Work to complete
Write the records out again exactly, but without pictures.

(Dataset records)
----------
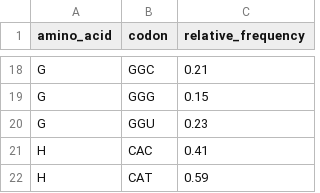
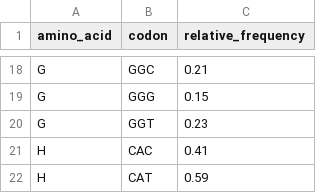
Before and after one commit to MohmedSoudy/datasharing, a CSV file: h_illucens_343691_new_24122022.csv, drawn as a sheet; only a part is shown, gaps mark what is left out.

Commit message:
Update h_illucens_343691_new_24122022.csv

```diff
--- a/h_illucens_343691_new_24122022.csv
+++ b/h_illucens_343691_new_24122022.csv
@@ -19,3 +19,3 @@ G,GGC,0.21
 G,GGG,0.15
-G,GGU,0.23
+G,GGT,0.23
 H,CAC,0.41
```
----------
Result of this task
Before and after one commit to MohmedSoudy/datasharing, a CSV file: h_illucens_343691_new_24122022.csv, drawn as a sheet; only a part is shown, gaps mark what is left out.

Commit message:
Update h_illucens_343691_new_24122022.csv

```diff
--- a/h_illucens_343691_new_24122022.csv
+++ b/h_illucens_343691_new_24122022.csv
@@ -19,3 +19,3 @@ G,GGC,0.21
 G,GGG,0.15
-G,GGU,0.23
+G,GGT,0.23
 H,CAC,0.41
```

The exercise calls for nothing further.